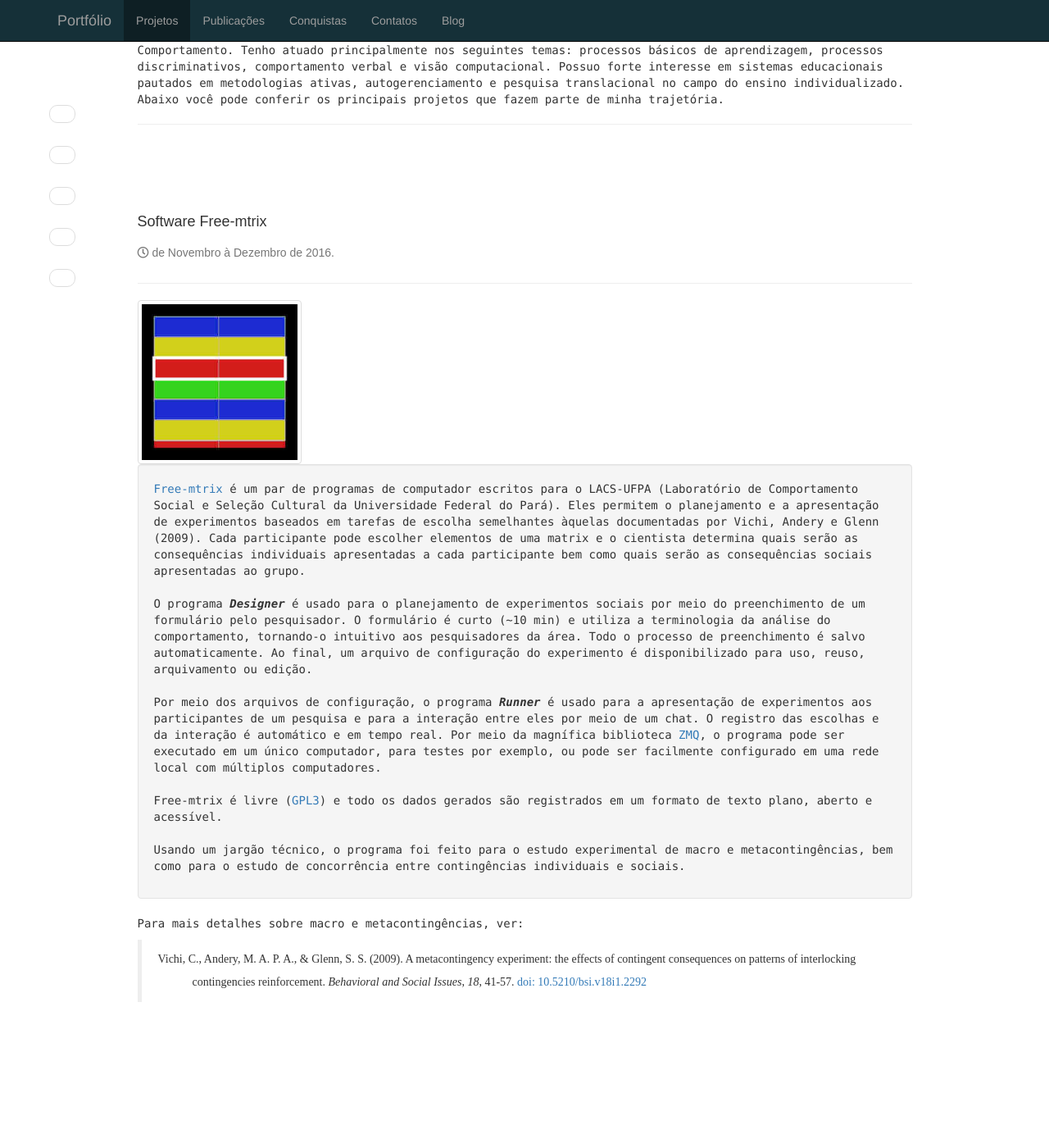
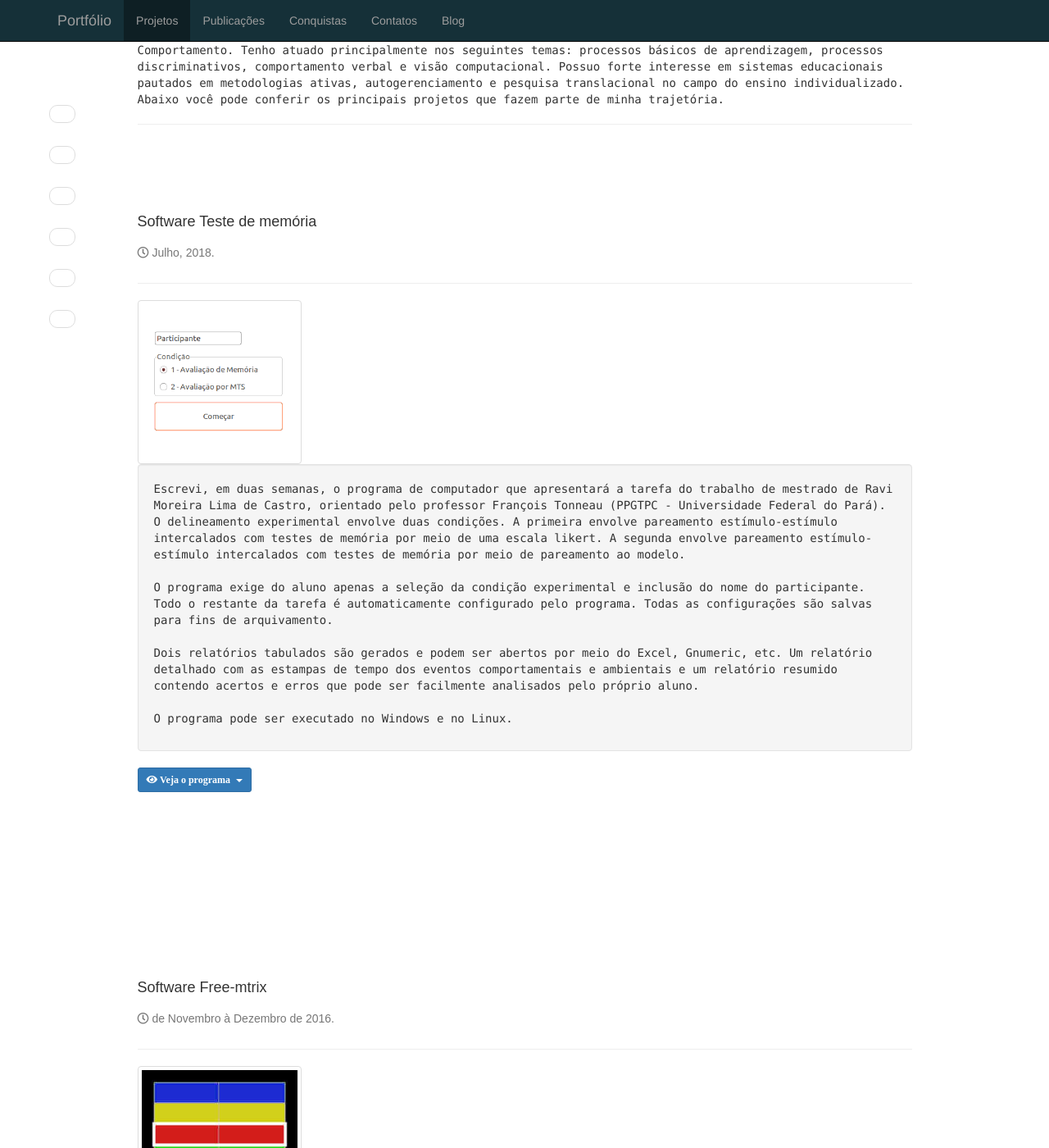
Before and after one commit to cpicanco/portfolio, a Jekyll site: the page built from pt-br/projects.md, in a window 1280 px wide and 1400 px high, scrolled down 529 px. Shown: the whole window at 82% size. Built offline with Jekyll 4.4.1, drawn with Linux system fonts in a browser that asks for light colours; nearby versions of some CDN libraries.

Commit message:
add memory test to projects

```diff
--- /dev/null
+++ b/_data/projects/20180715.yml
@@ -0,0 +1,93 @@
+en:
+  title: 'Software Memory Test'
+  date-string: 'July 2018.'
+  image: '/media/memtest/01-cover.png'
+  style: 'section-top'
+  description: >
+    I wrote, in two weeks, the software that will present the experimental task correspondent
+    to the master's research of Ravi Moreira Lima de Castro, who has
+    François Tonneau (PPGTPC - Universidade Federal do Pará - Brazil) as his advisor.
+    The experimental design includes two conditions.
+    The first one presents stimulus-stimulus pairings and a memory test by means of a likert scale.
+    The second presents stimulus-stimulus pairings and memory tests by means of matching to sample tasks.
+    <br><br>
+    The software runs on Windows and Linux.
+
+  extras: |
+    <div class="dropdown">
+      <button id="dLabel" class='btn btn-primary btn-sm dropdown-toggle' type="button" data-toggle="dropdown" aria-haspopup="true" aria-expanded="false">
+        <i class="fa fa-eye"> Veja o programa</i>
+        <span class="caret"></span>
+      </button>
+      <ul class="dropdown-menu" aria-labelledby="dLabel">
+        <p>(1) First of all, the experimenter is expected to choose a condition and to fill a participant's name before clicking at the start button:</p>
+        <img class="img-responsive center-block" src="/media/memtest/01-cover.png" alt="Experiment configuration."/>
+        <br>
+        <br>
+        <p>(2) A message presented to participants during the experiment:</p>
+        <img class="img-responsive center-block" src="/media/memtest/02-messages.png" alt="A message presented to a participant."/>
+        <br>
+        <br>
+        <p>(3) A stimulus-stimulus pairing during the experiment: (wait for the stimuli!)</p>
+        <img class="img-responsive center-block" src="/media/memtest/03-ss.gif" alt="Stimulus pairing example."/>
+        <br>
+        <br>
+        <p>(4) A likert scale during the experiment:</p>
+        <img class="img-responsive center-block" src="/media/memtest/04-likert.png" alt="Likert scale example."/>
+        <br>
+        <br>
+        <p>(5) An example of matching to sample during the experiment:</p>
+        <img class="img-responsive center-block" src="/media/memtest/05-MTS.png" alt="MTS example."/>
+      </ul>
+    </div>
+
+pt-BR:
+  title: 'Software Teste de memória'
+  date-string: 'Julho, 2018.'
+  image: '/media/memtest/01-cover.png'
+  style: 'section-top'
+  description: >
+    Escrevi, em duas semanas, o programa de computador que apresentará a tarefa do
+    trabalho de mestrado de Ravi Moreira Lima de Castro, orientado pelo professor
+    François Tonneau (PPGTPC - Universidade Federal do Pará). O delineamento experimental
+    envolve duas condições. A primeira envolve pareamento estímulo-estímulo intercalados com testes de memória
+    por meio de uma escala likert. A segunda envolve pareamento estímulo-estímulo
+    intercalados com testes de memória por meio de pareamento ao modelo.
+    <br><br>
+    O programa exige do aluno apenas a seleção da condição experimental e inclusão do nome do participante.
+    Todo o restante da tarefa é automaticamente configurado pelo programa. Todas as configurações são salvas
+    para fins de arquivamento.
+    <br><br>
+    Dois relatórios tabulados são gerados e podem ser abertos por meio do Excel, Gnumeric, etc.
+    Um relatório detalhado com as estampas de tempo dos eventos comportamentais e ambientais e
+    um relatório resumido contendo acertos e erros que pode ser facilmente analisados pelo próprio aluno.
+    <br><br>
+    O programa pode ser executado no Windows e no Linux.
+
+  extras: |
+    <div class="dropdown">
+      <button id="dLabel" class='btn btn-primary btn-sm dropdown-toggle' type="button" data-toggle="dropdown" aria-haspopup="true" aria-expanded="false">
+        <i class="fa fa-eye"> Veja o programa</i>
+        <span class="caret"></span>
+      </button>
+      <ul class="dropdown-menu" aria-labelledby="dLabel">
+        <p>(1) Primeiro o aluno escolhe a condição e preenche o nome do participante antes de iniciar o experimento apertando no botão "Começar":</p>
+        <img class="img-responsive center-block" src="/media/memtest/01-cover.png" alt="O aluno escolhe a condição e preenche o nome do participante."/>
+        <br>
+        <br>
+        <p>(2) Um exemplo de mensagem apresentada ao participante durante o experimento:</p>
+        <img class="img-responsive center-block" src="/media/memtest/02-messages.png" alt="Um exemplo de mensagem apresentada ao participante."/>
+        <br>
+        <br>
+        <p>(3) Um exemplo de pareamento durante o experimento: (aguarde os estímulos aparacerem!)</p>
+        <img class="img-responsive center-block" src="/media/memtest/03-ss.gif" alt="Um exemplo de pareamento apresentado ao participante."/>
+        <br>
+        <br>
+        <p>(4) Um exemplo de escala likert durante o experimento:</p>
+        <img class="img-responsive center-block" src="/media/memtest/04-likert.png" alt="Um exemplo de escala likert apresentada ao participante."/>
+        <br>
+        <br>
+        <p>(5) Um exemplo de emparelhamento ao modelo durante o experimento:</p>
+        <img class="img-responsive center-block" src="/media/memtest/05-MTS.png" alt="Um exemplo de emparelhamento ao modelo apresentado ao participante."/>
+      </ul>
+    </div>
```
Also changed, not shown: _data/intros/achievements.yml (+4 -16 lines), media/memtest/01-cover.png (added), media/memtest/02-messages.png (added), media/memtest/03-ss.gif (added), media/memtest/04-likert.png (added), media/memtest/05-MTS.png (added).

+ + + + + + +

Read through the listing and copy each line in which the word "durante" occurs.

+        <p>(2) Um exemplo de mensagem apresentada ao participante durante o experimento:</p>
+        <p>(3) Um exemplo de pareamento durante o experimento: (aguarde os estímulos aparacerem!)</p>
+        <p>(4) Um exemplo de escala likert durante o experimento:</p>
+        <p>(5) Um exemplo de emparelhamento ao modelo durante o experimento:</p>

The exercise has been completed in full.